In a significant development, Governor Gavin Newsom has signed SB 553 into law, requiring comprehensive workplace violence prevention measures for nearly all California employers. This groundbreaking legislation mandates the creation and implementation of Workplace Violence Prevention Plans, training for employees on identifying and preventing workplace violence, and the maintenance of violent incident logs. The deadline for compliance with these new regulations is July 1, 2024.
Key Points of SB 553:
- Who is Covered: The new law applies to all employers and employees in the State of California, with a few limited exceptions, including employers already covered by Cal/OSHA’s Violence Prevention in Health Care standard, teleworking employees outside the control of the employer, small workplaces not open to the public, and certain government agencies.
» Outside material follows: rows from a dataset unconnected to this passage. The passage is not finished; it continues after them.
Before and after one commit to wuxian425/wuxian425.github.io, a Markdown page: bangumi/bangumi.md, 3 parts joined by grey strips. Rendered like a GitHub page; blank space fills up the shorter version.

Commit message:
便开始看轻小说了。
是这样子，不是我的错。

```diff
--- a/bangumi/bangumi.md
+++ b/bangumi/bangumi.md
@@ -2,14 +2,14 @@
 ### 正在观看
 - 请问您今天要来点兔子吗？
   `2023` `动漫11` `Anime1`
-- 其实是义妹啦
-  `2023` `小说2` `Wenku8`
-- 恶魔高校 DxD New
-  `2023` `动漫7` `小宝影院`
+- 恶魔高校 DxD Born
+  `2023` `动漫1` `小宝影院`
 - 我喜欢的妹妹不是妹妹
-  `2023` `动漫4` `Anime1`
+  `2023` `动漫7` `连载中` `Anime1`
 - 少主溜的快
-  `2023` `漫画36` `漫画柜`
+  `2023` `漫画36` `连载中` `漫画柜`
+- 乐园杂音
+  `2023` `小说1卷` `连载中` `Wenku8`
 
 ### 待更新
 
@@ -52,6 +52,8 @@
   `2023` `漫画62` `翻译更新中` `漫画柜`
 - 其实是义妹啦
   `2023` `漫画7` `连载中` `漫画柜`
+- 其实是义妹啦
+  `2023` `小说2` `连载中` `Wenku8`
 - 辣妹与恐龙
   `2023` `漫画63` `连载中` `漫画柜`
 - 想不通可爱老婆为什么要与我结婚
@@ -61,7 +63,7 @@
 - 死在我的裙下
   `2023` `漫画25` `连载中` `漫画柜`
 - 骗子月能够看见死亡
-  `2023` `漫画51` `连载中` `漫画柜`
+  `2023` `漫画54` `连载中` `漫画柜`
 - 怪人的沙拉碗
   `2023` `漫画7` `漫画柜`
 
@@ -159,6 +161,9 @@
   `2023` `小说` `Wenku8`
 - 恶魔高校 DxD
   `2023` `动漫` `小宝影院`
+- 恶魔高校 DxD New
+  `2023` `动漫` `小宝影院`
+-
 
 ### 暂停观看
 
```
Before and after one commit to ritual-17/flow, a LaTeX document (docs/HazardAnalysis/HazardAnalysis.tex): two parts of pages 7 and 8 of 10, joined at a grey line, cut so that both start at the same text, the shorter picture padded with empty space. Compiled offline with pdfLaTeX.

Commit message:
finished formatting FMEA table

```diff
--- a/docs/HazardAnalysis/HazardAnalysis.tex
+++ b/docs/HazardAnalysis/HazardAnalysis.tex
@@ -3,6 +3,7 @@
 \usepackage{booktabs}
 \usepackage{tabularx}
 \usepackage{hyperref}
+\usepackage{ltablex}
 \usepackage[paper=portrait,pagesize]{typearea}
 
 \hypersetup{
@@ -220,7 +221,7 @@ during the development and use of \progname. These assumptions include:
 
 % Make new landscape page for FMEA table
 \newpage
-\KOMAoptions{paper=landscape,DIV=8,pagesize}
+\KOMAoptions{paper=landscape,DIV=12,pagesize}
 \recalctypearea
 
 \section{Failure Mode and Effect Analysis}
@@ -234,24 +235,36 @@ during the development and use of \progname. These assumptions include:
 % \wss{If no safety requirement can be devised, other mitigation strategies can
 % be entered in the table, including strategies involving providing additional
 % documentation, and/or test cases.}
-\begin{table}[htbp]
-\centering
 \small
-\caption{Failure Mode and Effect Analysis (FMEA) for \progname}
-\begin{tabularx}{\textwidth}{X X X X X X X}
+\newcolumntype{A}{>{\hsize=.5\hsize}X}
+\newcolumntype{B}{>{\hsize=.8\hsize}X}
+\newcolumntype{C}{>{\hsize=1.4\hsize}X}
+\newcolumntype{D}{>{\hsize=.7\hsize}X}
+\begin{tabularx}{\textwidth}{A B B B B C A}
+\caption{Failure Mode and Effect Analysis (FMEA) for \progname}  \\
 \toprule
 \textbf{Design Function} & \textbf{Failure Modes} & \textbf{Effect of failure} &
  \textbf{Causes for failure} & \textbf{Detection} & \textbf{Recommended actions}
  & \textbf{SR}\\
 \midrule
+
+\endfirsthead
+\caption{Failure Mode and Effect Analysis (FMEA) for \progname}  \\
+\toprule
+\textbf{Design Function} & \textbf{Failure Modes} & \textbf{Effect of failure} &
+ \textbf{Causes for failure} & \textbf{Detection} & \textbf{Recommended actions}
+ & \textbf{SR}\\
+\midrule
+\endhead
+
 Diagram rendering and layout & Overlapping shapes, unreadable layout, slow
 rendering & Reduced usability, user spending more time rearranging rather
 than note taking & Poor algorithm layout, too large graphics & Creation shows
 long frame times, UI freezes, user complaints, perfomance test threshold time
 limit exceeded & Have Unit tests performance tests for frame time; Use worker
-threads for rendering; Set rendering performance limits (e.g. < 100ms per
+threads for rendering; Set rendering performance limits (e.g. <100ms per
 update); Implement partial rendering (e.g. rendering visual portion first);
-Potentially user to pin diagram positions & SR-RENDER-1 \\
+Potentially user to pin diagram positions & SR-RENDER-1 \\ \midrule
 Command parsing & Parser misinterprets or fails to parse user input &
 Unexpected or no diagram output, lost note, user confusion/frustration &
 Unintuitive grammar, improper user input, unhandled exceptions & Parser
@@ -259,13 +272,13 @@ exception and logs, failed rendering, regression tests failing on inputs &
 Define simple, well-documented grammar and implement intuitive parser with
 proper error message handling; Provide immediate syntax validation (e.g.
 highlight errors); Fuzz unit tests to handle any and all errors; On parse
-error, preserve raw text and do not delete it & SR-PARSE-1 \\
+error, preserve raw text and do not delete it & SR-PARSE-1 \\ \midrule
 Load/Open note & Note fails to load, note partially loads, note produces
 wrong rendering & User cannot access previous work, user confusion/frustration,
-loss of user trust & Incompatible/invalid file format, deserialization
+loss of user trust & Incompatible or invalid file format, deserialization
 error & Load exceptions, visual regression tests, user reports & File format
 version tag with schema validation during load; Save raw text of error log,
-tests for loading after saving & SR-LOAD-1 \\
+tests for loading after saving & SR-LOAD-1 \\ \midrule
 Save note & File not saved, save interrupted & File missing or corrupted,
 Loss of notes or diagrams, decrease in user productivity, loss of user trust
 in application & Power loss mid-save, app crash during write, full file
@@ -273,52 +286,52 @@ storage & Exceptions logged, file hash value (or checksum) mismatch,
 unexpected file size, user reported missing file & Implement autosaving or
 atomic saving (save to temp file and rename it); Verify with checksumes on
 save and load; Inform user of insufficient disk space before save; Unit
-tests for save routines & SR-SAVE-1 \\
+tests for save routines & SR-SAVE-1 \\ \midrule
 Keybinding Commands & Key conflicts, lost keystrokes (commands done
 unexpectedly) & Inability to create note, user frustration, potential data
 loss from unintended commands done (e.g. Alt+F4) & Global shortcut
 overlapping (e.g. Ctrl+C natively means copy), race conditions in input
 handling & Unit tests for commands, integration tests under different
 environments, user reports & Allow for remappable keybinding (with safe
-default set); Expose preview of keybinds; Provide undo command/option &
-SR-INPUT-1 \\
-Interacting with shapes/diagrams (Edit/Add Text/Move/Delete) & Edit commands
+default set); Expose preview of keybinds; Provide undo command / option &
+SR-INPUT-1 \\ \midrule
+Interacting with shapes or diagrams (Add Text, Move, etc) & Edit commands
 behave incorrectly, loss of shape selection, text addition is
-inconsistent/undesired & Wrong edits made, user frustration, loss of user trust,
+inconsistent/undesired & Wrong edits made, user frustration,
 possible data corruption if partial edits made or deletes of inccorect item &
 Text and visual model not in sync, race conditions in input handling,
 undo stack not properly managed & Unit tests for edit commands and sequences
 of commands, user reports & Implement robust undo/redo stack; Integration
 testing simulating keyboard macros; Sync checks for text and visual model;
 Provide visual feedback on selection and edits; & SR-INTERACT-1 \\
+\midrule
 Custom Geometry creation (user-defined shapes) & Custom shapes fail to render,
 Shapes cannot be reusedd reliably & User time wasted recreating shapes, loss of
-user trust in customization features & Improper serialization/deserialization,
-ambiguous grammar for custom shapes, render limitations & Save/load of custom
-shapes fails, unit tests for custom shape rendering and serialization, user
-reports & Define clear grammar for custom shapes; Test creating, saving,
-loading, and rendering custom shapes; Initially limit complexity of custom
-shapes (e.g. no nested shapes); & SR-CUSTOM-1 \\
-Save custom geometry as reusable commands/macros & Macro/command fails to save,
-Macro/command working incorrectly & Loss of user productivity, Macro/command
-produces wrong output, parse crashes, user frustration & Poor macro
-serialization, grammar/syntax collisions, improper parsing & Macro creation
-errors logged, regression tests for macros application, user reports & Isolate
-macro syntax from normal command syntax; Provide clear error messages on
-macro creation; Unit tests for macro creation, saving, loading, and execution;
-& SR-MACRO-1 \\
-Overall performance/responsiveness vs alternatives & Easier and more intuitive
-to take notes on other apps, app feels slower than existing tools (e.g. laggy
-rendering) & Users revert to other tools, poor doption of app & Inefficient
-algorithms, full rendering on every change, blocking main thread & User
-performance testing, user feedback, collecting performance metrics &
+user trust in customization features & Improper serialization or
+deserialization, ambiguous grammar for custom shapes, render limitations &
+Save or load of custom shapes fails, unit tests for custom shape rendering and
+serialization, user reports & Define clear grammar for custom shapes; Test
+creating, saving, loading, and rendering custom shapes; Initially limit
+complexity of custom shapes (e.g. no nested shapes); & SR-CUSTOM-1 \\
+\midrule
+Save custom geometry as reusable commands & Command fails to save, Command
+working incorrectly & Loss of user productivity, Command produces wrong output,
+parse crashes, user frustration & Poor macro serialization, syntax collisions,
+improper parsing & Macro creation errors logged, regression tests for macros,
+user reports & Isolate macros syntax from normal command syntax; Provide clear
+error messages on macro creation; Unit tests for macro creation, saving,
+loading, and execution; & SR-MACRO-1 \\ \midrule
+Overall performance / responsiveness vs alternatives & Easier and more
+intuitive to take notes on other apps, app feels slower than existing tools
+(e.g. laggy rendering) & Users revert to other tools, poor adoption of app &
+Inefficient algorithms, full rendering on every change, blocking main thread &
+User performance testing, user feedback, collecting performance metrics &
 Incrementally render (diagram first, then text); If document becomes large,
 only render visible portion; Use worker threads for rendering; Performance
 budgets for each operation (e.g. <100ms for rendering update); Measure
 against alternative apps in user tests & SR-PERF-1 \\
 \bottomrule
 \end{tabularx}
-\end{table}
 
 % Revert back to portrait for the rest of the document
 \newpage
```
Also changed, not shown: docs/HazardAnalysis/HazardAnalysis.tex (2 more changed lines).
- Defining “Workplace Violence”: Workplace violence is broadly defined and includes various acts or threats of violence that occur in a place of employment, encompassing verbal and written threats, as well as incidents involving firearms or dangerous weapons. Importantly, it also includes threats that result in psychological trauma or “stress,” irrespective of whether physical injury occurs.
- Workplace Violence Prevention Plan: Employers must create a written Workplace Violence Prevention Plan, which should be easily accessible to employees. This plan must include procedures for employee involvement, coordination with other employers, reporting of violence incidents, ensuring compliance with the plan, post-incident response, and more.
- Training Requirements: Employers are required to provide initial training when implementing the plan and conduct annual training sessions. This training should cover various topics, including how to report workplace violence hazards and incidents, corrective measures taken by the employer, and strategies to avoid physical harm.
- Recording and Reporting: Employers must maintain a violent incident log, recording detailed information about workplace violence incidents, including date, time, location, description, and more. This log must be retained for five years. Employees have the right to access and copy this log within 15 calendar days of request.
- Other Recordkeeping: Unlike the one-year retention period for IIPP records, SB 553 imposes a five-year retention requirement for records related to workplace violence hazard identification, evaluation, correction, and incident investigations.
- Changes to TRO Petitions: The law also amends the process for employers seeking temporary restraining orders (TROs) on behalf of employees. It expands the categories of individuals authorized to petition for TROs and allows for employee anonymity in TRO papers.
Cal/OSHA Model Program: While Cal/OSHA has not confirmed the release of a model Workplace Violence Prevention Plan program, it is likely that they will provide one in the future.
To ensure compliance with these new regulations, Wilmes, LLC Risk Control Services recommends contacting us to strategize on creating and implementing compliant Workplace Violence Prevention Plans or modifying existing policies before the July 1, 2024 deadline. We are here to help you navigate this new legal landscape and keep your workplace safe.